We know the eternal life God has promised us. But we also know the fear and pain and frustration and suffering and despair that come from living in a broken world full of broken people. And we’re frustrated by our own brokenness. And so we groan. As creation groans. But the Holy Spirit groans with us, bearing our burdens with us. As followers of Christ we live as people of hope. We aren’t guaranteed easy lives. We will struggle. We experience illness and grief and hunger and financial reverses and troubles of all kinds. And we will experience death itself. We also, sometimes, experience suffering BECAUSE we follow Christ. But God’s promise to us in the middle of it all is that the glory to come, in eternity with Christ, far outweighs even the deepest of suffering that we experience now. Look up at V. 18.


And we know that our suffering is not meaningless. Paul compares our groaning to the groaning and cries of a woman in childbirth. I haven’t experienced it, and I never will. But those of you who are moms have. And you know that it’s excruciating. Pregnancy itself can be excruciating. But I can tell you this: the joy of holding that little baby far outweighs anything mom experienced during pregnancy or childbirth. It has to. If it didn’t, we’d all be only children because no woman would choose to go through that again. Childbirth involves deep, deep pain, but it isn’t meaningless pain. It is pain filled with hope, because the mother knows what is coming, and when the baby is placed in her arms, it all becomes worth it.


Elisabeth Elliot has been an inspiration and source of strength to many. Of course, many of us know that she and her first husband, Jim Elliot, were a part of a team of Christian missionaries attempting to make contact with an incredibly remote native tribe in eastern Ecuador in 1956, and that her husband Jim and the three other men on the team were brutally murdered by the very people they were trying to contact. What you may not know is that after the death of her first husband, she married Addison Leitch, who shortly after was diagnosed as having two entirely distinct, unique, unrelated, painful types of cancer.
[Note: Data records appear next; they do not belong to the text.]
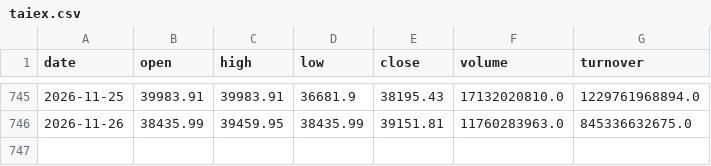
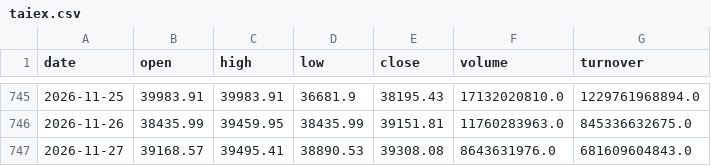
Before and after one commit to 1793leo/taiwan-market-dashboard, a CSV file: data/taiex.csv, drawn as a sheet; only a part is shown, gaps mark what is left out.

```diff
--- a/data/taiex.csv
+++ b/data/taiex.csv
@@ -746 +746,2 @@ date,open,high,low,close,volume,turnover
 2026-11-26,38435.99,39459.95,38435.99,39151.81,11760283963.0,845336632675.0
+2026-11-27,39168.57,39495.41,38890.53,39308.08,8643631976.0,681609604843.0
```
Also changed, not shown: data/breadth.csv, 6 other files.
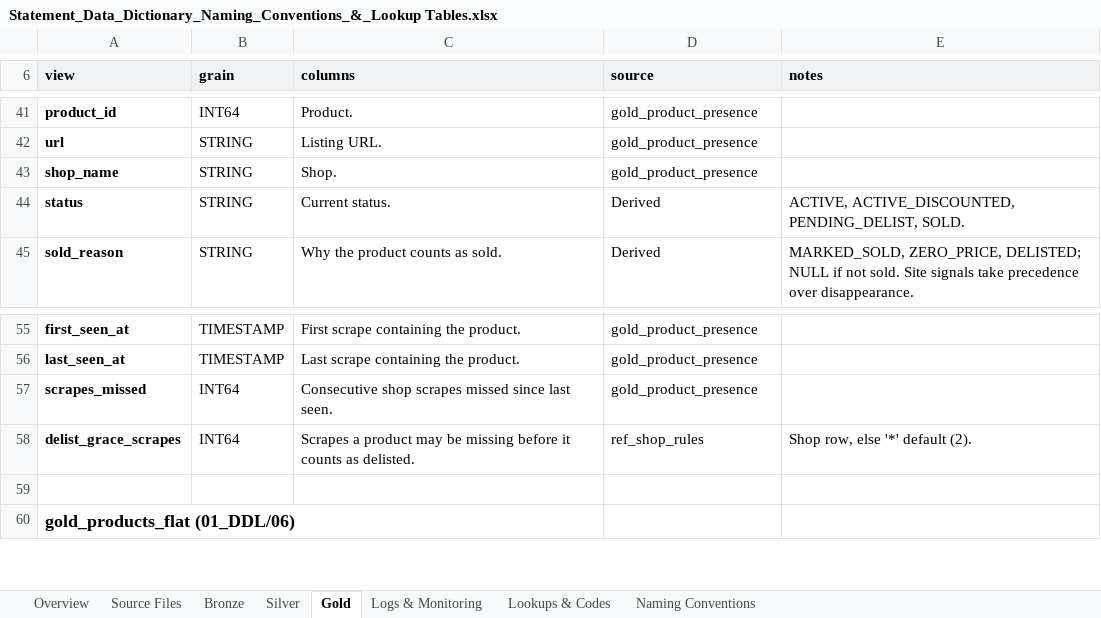
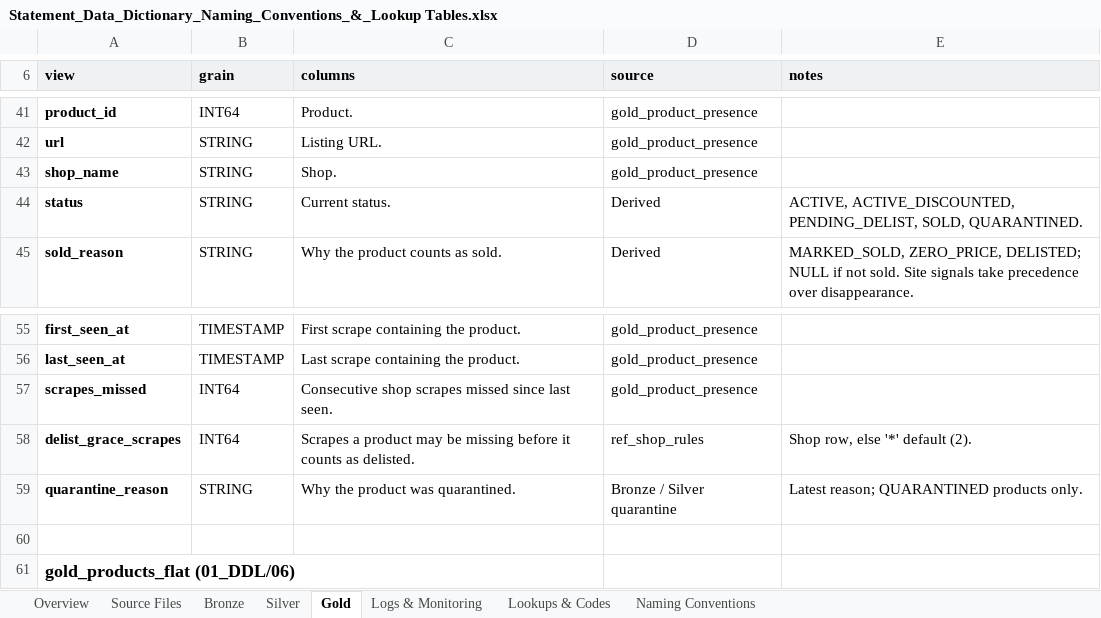
Before and after one commit to RlR-Design/MCM-Data-Warehouse, an Excel workbook: 03_Documentation/Statement_Data_Dictionary_Naming_Conventions_&_Lookup Tables.xlsx, sheet Gold, drawn as a sheet; only a part is shown, gaps mark what is left out; values as stored, in another font and other column widths than the file's, no borders; the diff names each change by its address in the sheet, - before the commit and + after, or states it on an @@ line.

```diff
--- a/03_Documentation/Statement_Data_Dictionary_Naming_Conventions_&_Lookup Tables.xlsx (sheet Gold)
+++ b/03_Documentation/Statement_Data_Dictionary_Naming_Conventions_&_Lookup Tables.xlsx (sheet Gold)
-E44 (notes): …ACTIVE_DISCOUNTED, PENDING_DELIST, SOLD.
+E44 (notes): …ACTIVE_DISCOUNTED, PENDING_DELIST, SOLD, QUARANTINED.
+row 59: quarantine_reason | STRING | Why the product was quarantined. | Bronze / Silver quarantine | Latest reason; QUARANTINED products only.
```
Also changed, not shown: sheet Lookups & Codes, 2 other files.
Day and night, literally, she had to care for this godly man. She said she used to pray that God would give her strength to get her through the week. Then it got so difficult that all she could pray for was that God would give her strength to get through the day. Then she used to pray that somehow God would just give her the strength to get through the hour, because at 9 a.m. it was unbearable to think about praying somehow about getting strength for 10 a.m.


In the midst of her struggle, when it was the most difficult, when Addison Leitch was going through the greatest amount of pain, she reread in her quiet time the story of (John 6), where the Lord Jesus met a little boy who had five loaves and two fish. The disciples, as always, wanted to push the little ones away, but Jesus, as always, reached out in love to the little ones. He reached forward to that little one, took that offering, as meager as it was, blessed it, and transformed it, and it fed a multitude. She realized on that day that that was what Jesus Christ wanted to do with her suffering. “What God wants us to be as a family of faith is a group of wounded healers, taking our wounds, however big or small, and transforming them into a healing ministry for Christ.”[i]


Yes, we do suffer in this world, and we long to be set free from the sin we so often struggle with. But as we groan under the burden, we live as people of hope, knowing that the Holy Spirit, alive in us, is bearing our burden with us, and that our suffering has meaning. Let us pray.

[i] “Rejoicing in Our Suffering,” Preaching Today, Tape 74